There is a long and detailed report in the London Times today about the scale of gangland and police violence in Brazil’s Sao Paulo. If ever there was an account ramming home the distance between the image of Brazil as a fun-loving, sun-soaked nation and a country of enormous social and economic problems, this surely is it.
Brazil is one of those country’s that I would love to visit some day (I am a bit of a nut about Brazilian music). But stuff like this does not exactly get me rushing to get on the aircraft.
Interesting article here on what might be in store for Cuba as and when Fidel Castro finally dies. My hope, probably naive, is that that country finally gets a break and enjoys the fruits of free enterprise. One thing that makes me annoyed is whenever I hear of affluent Western travellers go on about how they dream of going to Cuba before it “gets spoiled by U.S.-led development”. Yes, I am sure all those crumbling houses in Hanava, all those ancient 1950s cars and cute old guys with no teeth look so, you know, authentic in contrast to the frightfully ghastly prosperity of Miami or for that matter, Hong Kong.
Like a good friend of mine, I am only going to Cuba when or if it becomes a shameless hotbet of capitalist vigour and not one minute before.
What the hell is one supposed to make of this?
The point at which Venezuelan President Hugo Chavez decided that London should serve as a model for services and governance in Caracas was not immediately apparent. He came in May, visited City Hall amid much controversy and fanfare, and was soon gone.
But the result of his visit is likely to be an extraordinary deal struck with London Mayor Ken Livingstone that would see Caracas benefit from the capital’s expertise in policing, tourism, transport, housing and waste disposal.
London, meanwhile, would gain the most obvious asset the Venezuelans have to give: cheap oil. Possibly more than a million barrels of the stuff.
South American diesel would be supplied by Venezuela – the world’s fifth-largest oil exporter – as fuel for some of the capital’s 8,000 buses, particularly those services most utilized by the poor.
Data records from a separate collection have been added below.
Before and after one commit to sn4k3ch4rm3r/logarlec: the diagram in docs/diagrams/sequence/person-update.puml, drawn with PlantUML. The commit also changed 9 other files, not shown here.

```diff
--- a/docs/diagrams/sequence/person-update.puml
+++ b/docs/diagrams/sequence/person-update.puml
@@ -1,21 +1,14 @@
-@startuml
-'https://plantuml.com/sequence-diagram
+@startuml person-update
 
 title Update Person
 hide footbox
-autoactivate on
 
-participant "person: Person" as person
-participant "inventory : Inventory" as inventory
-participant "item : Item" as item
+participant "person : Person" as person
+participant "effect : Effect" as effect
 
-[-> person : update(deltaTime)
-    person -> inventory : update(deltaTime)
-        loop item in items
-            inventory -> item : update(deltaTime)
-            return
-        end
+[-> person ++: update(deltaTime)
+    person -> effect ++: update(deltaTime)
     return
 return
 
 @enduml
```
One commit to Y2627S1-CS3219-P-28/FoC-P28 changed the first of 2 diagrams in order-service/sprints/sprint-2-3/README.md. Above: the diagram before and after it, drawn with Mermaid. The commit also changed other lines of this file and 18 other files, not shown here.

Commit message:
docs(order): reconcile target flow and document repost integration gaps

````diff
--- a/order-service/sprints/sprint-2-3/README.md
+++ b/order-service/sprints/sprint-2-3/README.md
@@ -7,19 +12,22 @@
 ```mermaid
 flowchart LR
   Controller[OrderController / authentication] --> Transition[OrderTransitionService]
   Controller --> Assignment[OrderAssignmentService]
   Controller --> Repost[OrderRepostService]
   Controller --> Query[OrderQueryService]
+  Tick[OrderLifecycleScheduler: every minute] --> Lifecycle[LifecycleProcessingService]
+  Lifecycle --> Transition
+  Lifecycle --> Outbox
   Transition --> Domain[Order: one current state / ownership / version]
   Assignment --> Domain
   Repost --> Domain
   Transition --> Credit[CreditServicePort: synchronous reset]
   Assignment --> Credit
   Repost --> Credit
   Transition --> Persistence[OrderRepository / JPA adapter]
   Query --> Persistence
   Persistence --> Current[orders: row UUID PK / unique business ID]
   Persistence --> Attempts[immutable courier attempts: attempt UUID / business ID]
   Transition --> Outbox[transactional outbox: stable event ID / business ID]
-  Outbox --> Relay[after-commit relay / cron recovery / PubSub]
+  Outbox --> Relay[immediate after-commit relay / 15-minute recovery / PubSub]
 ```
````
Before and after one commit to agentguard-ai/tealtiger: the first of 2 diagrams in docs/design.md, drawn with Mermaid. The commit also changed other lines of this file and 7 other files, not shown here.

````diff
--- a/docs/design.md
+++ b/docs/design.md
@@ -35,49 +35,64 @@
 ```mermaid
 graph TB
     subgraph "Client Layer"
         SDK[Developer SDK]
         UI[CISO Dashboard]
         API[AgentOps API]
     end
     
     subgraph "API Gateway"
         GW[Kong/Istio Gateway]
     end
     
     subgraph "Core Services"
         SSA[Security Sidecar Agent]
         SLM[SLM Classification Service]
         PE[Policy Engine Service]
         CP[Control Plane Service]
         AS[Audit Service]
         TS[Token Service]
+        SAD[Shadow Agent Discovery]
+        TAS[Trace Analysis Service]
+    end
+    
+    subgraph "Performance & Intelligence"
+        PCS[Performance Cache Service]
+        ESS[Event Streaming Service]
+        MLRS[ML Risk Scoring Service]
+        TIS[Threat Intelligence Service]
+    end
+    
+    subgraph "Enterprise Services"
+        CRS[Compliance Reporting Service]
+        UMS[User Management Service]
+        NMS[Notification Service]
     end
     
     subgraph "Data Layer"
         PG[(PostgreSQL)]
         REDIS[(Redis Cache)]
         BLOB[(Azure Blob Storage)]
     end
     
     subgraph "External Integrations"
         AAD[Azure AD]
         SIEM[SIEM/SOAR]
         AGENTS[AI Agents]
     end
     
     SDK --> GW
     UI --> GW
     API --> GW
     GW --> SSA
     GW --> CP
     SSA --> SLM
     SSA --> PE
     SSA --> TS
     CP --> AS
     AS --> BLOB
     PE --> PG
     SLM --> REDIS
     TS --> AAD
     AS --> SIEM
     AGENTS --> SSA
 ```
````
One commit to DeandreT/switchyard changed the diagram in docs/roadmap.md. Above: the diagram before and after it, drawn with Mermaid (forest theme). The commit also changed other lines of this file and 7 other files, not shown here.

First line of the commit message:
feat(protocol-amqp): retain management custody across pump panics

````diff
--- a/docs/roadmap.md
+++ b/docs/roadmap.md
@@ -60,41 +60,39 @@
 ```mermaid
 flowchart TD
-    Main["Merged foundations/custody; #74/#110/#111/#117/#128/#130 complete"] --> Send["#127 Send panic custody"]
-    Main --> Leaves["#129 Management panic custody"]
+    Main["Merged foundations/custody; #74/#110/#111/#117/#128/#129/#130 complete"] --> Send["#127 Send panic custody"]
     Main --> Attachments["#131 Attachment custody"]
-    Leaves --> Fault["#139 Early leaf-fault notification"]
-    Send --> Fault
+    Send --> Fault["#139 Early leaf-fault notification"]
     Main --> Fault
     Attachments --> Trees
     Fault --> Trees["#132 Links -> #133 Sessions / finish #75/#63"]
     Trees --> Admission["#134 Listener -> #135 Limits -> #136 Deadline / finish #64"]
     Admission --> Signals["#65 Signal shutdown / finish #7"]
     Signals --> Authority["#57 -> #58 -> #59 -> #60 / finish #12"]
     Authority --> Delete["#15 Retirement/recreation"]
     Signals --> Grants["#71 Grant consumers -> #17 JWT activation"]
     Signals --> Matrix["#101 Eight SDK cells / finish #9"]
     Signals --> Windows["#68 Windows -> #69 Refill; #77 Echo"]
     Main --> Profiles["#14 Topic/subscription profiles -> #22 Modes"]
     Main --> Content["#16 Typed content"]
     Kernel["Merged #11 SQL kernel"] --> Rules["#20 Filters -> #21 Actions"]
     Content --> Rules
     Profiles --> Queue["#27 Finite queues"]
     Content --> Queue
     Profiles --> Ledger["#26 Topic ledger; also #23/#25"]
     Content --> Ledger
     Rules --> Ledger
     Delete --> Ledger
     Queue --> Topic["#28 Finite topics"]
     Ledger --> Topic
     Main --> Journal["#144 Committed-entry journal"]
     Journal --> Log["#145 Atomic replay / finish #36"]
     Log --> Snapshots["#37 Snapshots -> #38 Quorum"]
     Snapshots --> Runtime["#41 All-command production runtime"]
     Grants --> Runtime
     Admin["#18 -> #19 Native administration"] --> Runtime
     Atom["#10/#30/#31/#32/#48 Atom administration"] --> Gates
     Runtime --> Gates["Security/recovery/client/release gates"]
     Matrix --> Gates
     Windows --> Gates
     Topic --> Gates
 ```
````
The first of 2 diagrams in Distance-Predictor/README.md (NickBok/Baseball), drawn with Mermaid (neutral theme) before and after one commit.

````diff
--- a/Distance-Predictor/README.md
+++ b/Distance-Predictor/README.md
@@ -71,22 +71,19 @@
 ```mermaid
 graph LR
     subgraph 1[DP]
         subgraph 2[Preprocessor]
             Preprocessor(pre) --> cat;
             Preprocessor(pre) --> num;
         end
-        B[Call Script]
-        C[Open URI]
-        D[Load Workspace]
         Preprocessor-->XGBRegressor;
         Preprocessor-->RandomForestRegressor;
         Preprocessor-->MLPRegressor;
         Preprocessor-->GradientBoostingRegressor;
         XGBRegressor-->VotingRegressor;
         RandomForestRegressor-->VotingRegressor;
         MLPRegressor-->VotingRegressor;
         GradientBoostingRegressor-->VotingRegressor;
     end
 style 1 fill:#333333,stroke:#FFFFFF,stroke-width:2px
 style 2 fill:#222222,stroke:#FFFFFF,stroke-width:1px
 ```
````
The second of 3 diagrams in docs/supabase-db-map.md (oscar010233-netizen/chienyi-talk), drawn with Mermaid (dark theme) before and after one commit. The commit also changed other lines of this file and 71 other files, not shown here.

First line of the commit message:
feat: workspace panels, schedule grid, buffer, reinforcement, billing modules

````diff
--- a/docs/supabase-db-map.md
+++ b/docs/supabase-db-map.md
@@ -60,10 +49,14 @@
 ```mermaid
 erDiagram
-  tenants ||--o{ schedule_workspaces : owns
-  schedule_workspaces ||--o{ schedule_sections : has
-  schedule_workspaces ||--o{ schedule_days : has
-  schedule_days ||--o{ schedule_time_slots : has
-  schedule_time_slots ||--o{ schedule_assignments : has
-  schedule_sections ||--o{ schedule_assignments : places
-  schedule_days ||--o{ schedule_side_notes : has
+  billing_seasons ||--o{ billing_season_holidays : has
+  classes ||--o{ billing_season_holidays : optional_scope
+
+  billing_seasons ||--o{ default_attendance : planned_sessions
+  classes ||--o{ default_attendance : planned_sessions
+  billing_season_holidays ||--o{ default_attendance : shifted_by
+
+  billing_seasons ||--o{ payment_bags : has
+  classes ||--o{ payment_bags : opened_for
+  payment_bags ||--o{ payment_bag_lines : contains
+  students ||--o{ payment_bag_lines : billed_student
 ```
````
This is gesture politics at its most contemptible. It is particularly bad given that the poor of London are, by any meaningful yardstick, considerably better off than their counterparts in the South American nation. The idea that Venezuela, a nation led by a thug who’s democratic credentials could be best described as flaky, is some sort of benefactor to the oppressed masses of London, is an utter joke. It is also particularly ironic that as part of this “deal”, London will “help” Venezuela’s tourist industry. No doubt Venezuelans cannot wait to discover the joys of the British welcoming service ethic.
We tend to dismiss the antics of Ken Livingstone as political theatre. If he wants to stand on platforms with Irish Republican murderers, we giggle. If he provides platforms for gay-hating Islamic preachers, we are all supposed to roll our eyes in amusement. Good ol’ Ken, what a laugh.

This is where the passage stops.